Dateline

Power behind closed doors

Andrew Phillips March 2 1998
Dateline

Power behind closed doors

Andrew Phillips March 2 1998

Power behind closed doors

Andrew Phillips

Dateline

It meets in a windowless room on the third floor of an imposing stone building. Its proceedings are shrouded in secrecy. Those summoned to appear before it, on pain of severe punishment, must go alone, without lawyers or advisers. They can be quizzed for hours by tag teams of prosecutors who are allowed to ask about unsubstantiated rumors and other details that would not be permitted in a regular courtroom. Not surprisingly, the ordeal is often unnerving. Those who have been through it use words like “intimidating” and “Big Brother at its worst.”

There are many things that nonAmericans find puzzling about the sex-and-lies scandal swirling around President Bill Clinton. How Americans can simultaneously tell pollsters that they believe he is being decidedly economical with the truth in describing his relationship with onetime White House intern Monica Lewinsky—and give him approval ratings that are the envy of politicians everywhere. How Americans can revere the presidency—and spend so much time tearing down everyone who holds the office. And why a country with such a fierce dedication to individual rights and more lawyers per capita than any other on Earth relies so heavily on legal tools like the one meeting on the third floor of the federal courthouse in Washington. Appearing before the grand jury convened by independent counsel Kenneth Starr to look into the Clinton-Lewinsky claims has been an unsettling experience for many. Lewinsky’s mother, Marcia Lewis, found it so hard to take that she emerged ashen faced—“emotionally overwhelmed and distraught,” in the words of her lawyer.

WASHINGTON

No wonder. Even aside from the stress of being forced to testify against her own daughter, Lewis faced something that has no equivalent in other countries with a similar legal tradition, such as Canada and Britain. In Canada, the closest parallel is a preliminary hearing, where a judge reviews the evidence that Crown prosecutors have against a person and decides whether the case should go to trial. Lawyers for both sides are present, the judge runs the show, and the rules are close to that of a trial. Not so with an American grand jury, which typically has 23 members. The prosecutor is in charge, and almost anything goes. “You can bring in anything you pick up—rumor, hearsay, the works,” says John Barrett, assistant professor of law at St. John’s University in New York City and a special prosecutor during Iran-contra, the armsfor-hostages scandal of the 1980s. Witness-

es, including those who may face charges as a result of the proceedings, cannot bring in lawyers. “The idea is to get the unmediated testimony of a witness,” says Barrett. “Lawyers, frankly, get in the way.”

True—but they also have a tendency to protect their clients’ rights. The irony is that grand juries originated in medieval England as a shield against arbitrary power; authorities had to convince a panel of local people that they really had evidence of a crime and weren’t just trumping up a charge.

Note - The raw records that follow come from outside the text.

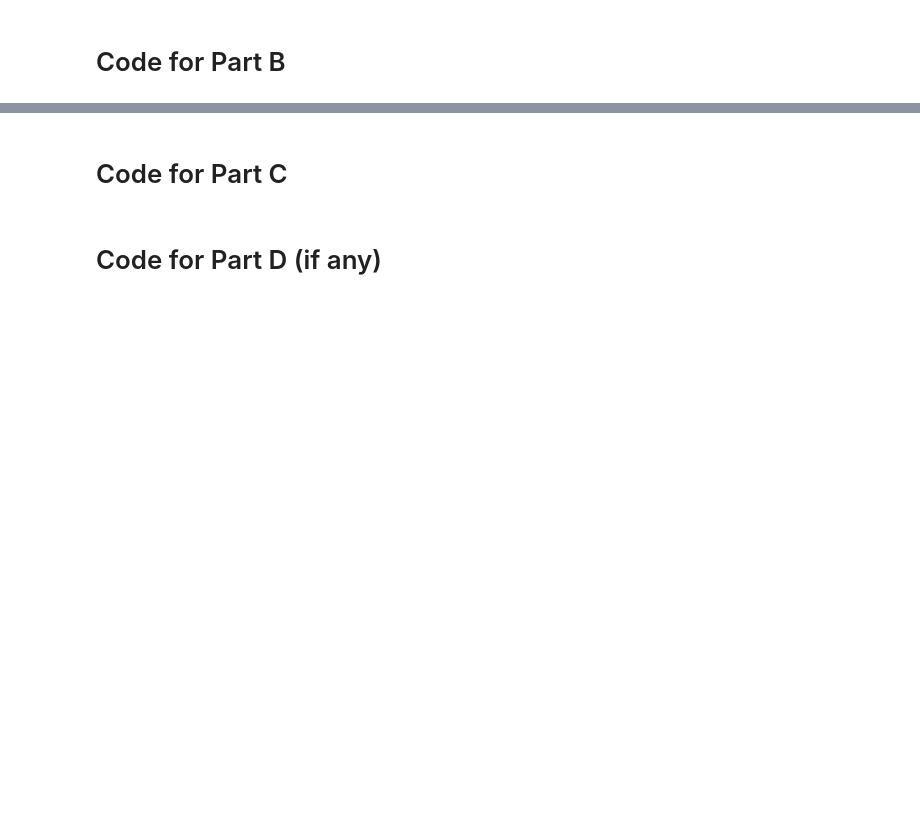
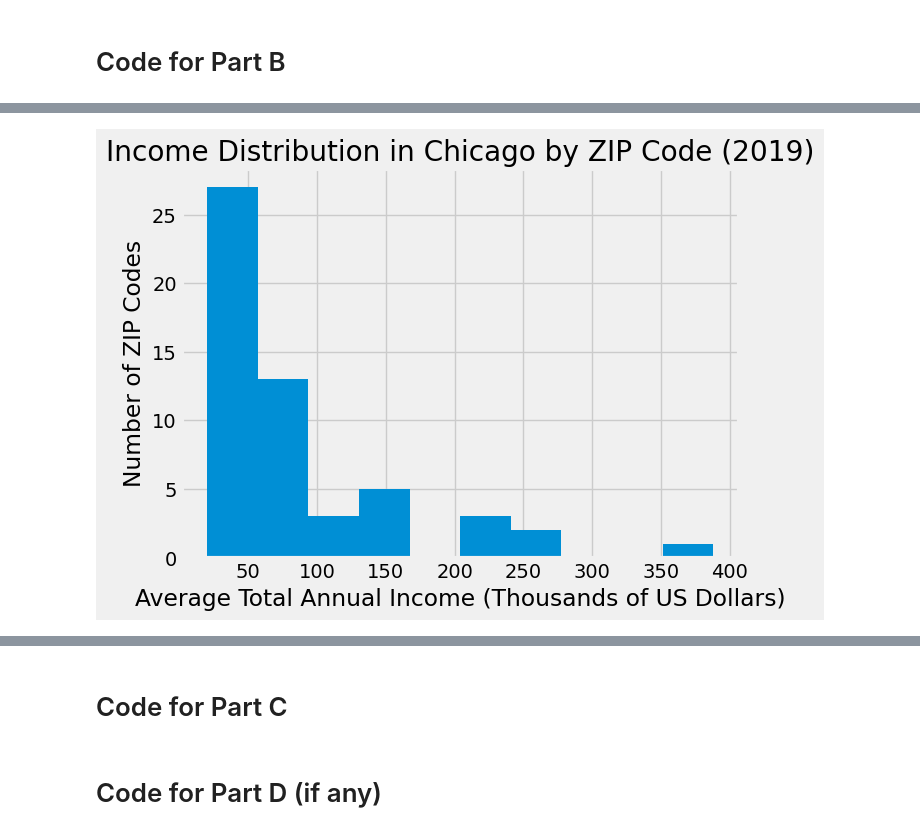
Before and after one commit to rbitton1729/chicagostats, a Jupyter notebook: chicagostats.ipynb, the cells around one changed output, grey strips where cells are left out. Saved outputs shown, nothing was run; the diff lists cells and outputs as text; code cells hidden in the pictures; blank space fills up the shorter version.

```diff
--- a/chicagostats.ipynb
+++ b/chicagostats.ipynb
@@ -295,0 +301,8 @@ plt.show()
+# %%
+plt.hist(income["Average Total Income (USD)"], bins=10)
+plt.xlabel("Average Total Annual Income (Thousands of US Dollars)")
+plt.ylabel("Number of ZIP Codes")
+plt.title("Income Distribution in Chicago by ZIP Code (2019)")
+plt.show()
+# %% [output]
+[figure, added]
```
Also changed, not shown: parts of 10 cells of this notebook, 1 other file.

And during the fight for American independence, grand juries were celebrated for providing popular resistance against British rule. But the modern American grand jury is the opposite: it is the most powerful sword in a prosecutor’s legal arsenal. It can not only bring charges against a suspect, but often digs up much of the evidence against him (a job for the police in Canada). “The common wisdom in the States,” notes Kent Roach of the University of Toronto’s law school, “is that a grand jury will indict a ham sandwich if the prosecutor tells it to.” It is also, says Roach, part of a great American tradition— the prosecutor as crusading crime fighter, with one eye on his political future. Nothing could be further from the practice in Canada, where Crown prosecutors almost always remain anonymous civil servants. Americans, adds Roach, “are in some ways more robust crime fighters than we are.”

The legal power brought to bear by Starr is further increased by another controversial law—the 20year-old statute that established the position of independent counsel. It is part of the Ethics in Government Act, passed in the wake of the Watergate scandal when embattled president Richard Nixon fired Archibald Cox, the special prosecutor who was looking into the matter. The idea was to make sure that future investigations of executive wrongdoing would be free of political interference. Since then, independent counsels have conducted 18 inquiries. When ReI publican presidents were in the White House, their party railed against the independent counsel law. It gives special prosecutors virtually unlimited time and money, they complained, to pursue what amounts to an ongoing inquisition against the president and his staff. Yale University law professor Akhil Amar calls it “pin the crime on the donkey—first you pick the person, then you find a crime to stick him with.”

Now, it is Democrats who are the targets—and they do not like it any better. Starr, they say, is a die-hard Republican conducting a political witch-hunt against Clinton in the guise of a legal inquiry. His tactics, they add, are those of a bully: he intimidates witnesses; forces parents to testify against their children; leaks confidential testimony to the media; and sneakily wires friendly witnesses to gather evidence (as Lewinsky’s onetime friend, Linda Tripp, did to record her graphic tale of an alleged affair with Clinton). The truth may be less dramatic. Starr may just be making best use of the laws that give American prosecutors such extraordinary power.